▽

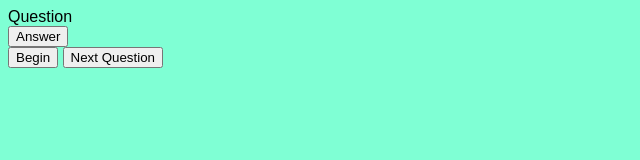
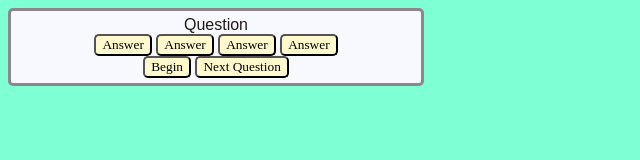
Before and after one commit to jakevs/codequiz, a plain HTML site: page index.html in a window 1280 px wide. Shown: the whole page, without its empty margins (0-640 px from the left). Drawn offline with Linux system fonts and the light colour scheme.

Commit message:
added buttons and style

```diff
--- a/index.html
+++ b/index.html
@@ -9,12 +9,15 @@
     <title>Code Quiz</title>
 </head>
 <body>
-
   <div class="container">
 
     <div id="question-holder" class="hide">
 
       <div id="question">Question</div>
+
+        <button class="btn">Answer</button>
+        <button class="btn">Answer</button>
+        <button class="btn">Answer</button>
         <button class="btn">Answer</button>
 
       <div class="controls">
--- a/style.css
+++ b/style.css
@@ -1,5 +1,28 @@
 body {
     font-family: fantasy;
     background-color: aquamarine;
-    align-content: center;
+    color: rgb(34, 25, 25);
 }
+
+.container {
+    width: 400px;
+    max-width: 80%;
+    background-color: ghostwhite;
+    padding: 5px;
+    text-align: center;
+    display: inline-block;
+    border-style: solid;
+    border-color: rgb(34, 25, 25, .5);
+    border-radius: 5px;
+}
+
+#question {
+}
+
+.btn {
+    background-color: lemonchiffon;
+    border-radius: 5px;
+    font-family: g;
+    font-weight: 400;
+
+}
```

△

The task: Restate each entry word for word, leaving out any pictures.

Task answer:
Before and after one commit to jakevs/codequiz, a plain HTML site: page index.html in a window 1280 px wide. Shown: the whole page, without its empty margins (0-640 px from the left). Drawn offline with Linux system fonts and the light colour scheme.

Commit message:
added buttons and style

```diff
--- a/index.html
+++ b/index.html
@@ -9,12 +9,15 @@
     <title>Code Quiz</title>
 </head>
 <body>
-
   <div class="container">
 
     <div id="question-holder" class="hide">
 
       <div id="question">Question</div>
+
+        <button class="btn">Answer</button>
+        <button class="btn">Answer</button>
+        <button class="btn">Answer</button>
         <button class="btn">Answer</button>
 
       <div class="controls">
--- a/style.css
+++ b/style.css
@@ -1,5 +1,28 @@
 body {
     font-family: fantasy;
     background-color: aquamarine;
-    align-content: center;
+    color: rgb(34, 25, 25);
 }
+
+.container {
+    width: 400px;
+    max-width: 80%;
+    background-color: ghostwhite;
+    padding: 5px;
+    text-align: center;
+    display: inline-block;
+    border-style: solid;
+    border-color: rgb(34, 25, 25, .5);
+    border-radius: 5px;
+}
+
+#question {
+}
+
+.btn {
+    background-color: lemonchiffon;
+    border-radius: 5px;
+    font-family: g;
+    font-weight: 400;
+
+}
```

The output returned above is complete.